All entries are to be quoted exactly; the images stay out of the copy.
======== Exercise materials
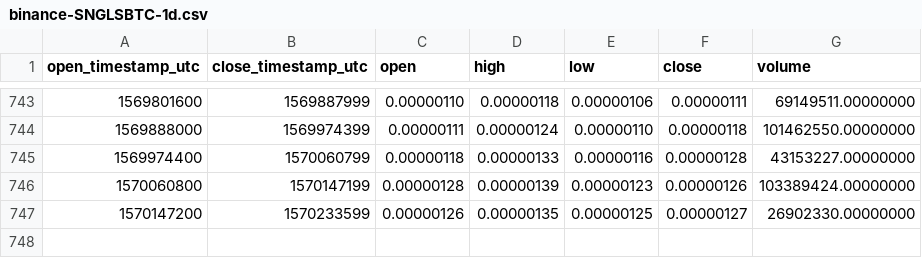
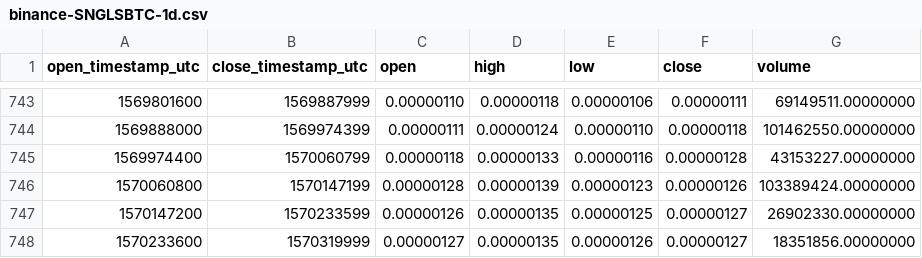
Before and after one commit to cryptobigbro/binance-SNGLSBTC, a CSV file: binance-SNGLSBTC-1d.csv, drawn as a sheet; only a part is shown, gaps mark what is left out.

Commit message:
Update OHLCV data.

```diff
--- a/binance-SNGLSBTC-1d.csv
+++ b/binance-SNGLSBTC-1d.csv
@@ -747 +747,2 @@ open_timestamp_utc,close_timestamp_utc,open,high,low,close,volume
 1570147200,1570233599,0.00000126,0.00000135,0.00000125,0.00000127,26902330.00000000
+1570233600,1570319999,0.00000127,0.00000135,0.00000126,0.00000127,18351856.00000000
```
Also changed, not shown: 1 other file.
================
Your solution.
Before and after one commit to cryptobigbro/binance-SNGLSBTC, a CSV file: binance-SNGLSBTC-1d.csv, drawn as a sheet; only a part is shown, gaps mark what is left out.

Commit message:
Update OHLCV data.

```diff
--- a/binance-SNGLSBTC-1d.csv
+++ b/binance-SNGLSBTC-1d.csv
@@ -747 +747,2 @@ open_timestamp_utc,close_timestamp_utc,open,high,low,close,volume
 1570147200,1570233599,0.00000126,0.00000135,0.00000125,0.00000127,26902330.00000000
+1570233600,1570319999,0.00000127,0.00000135,0.00000126,0.00000127,18351856.00000000
```
Also changed, not shown: 1 other file.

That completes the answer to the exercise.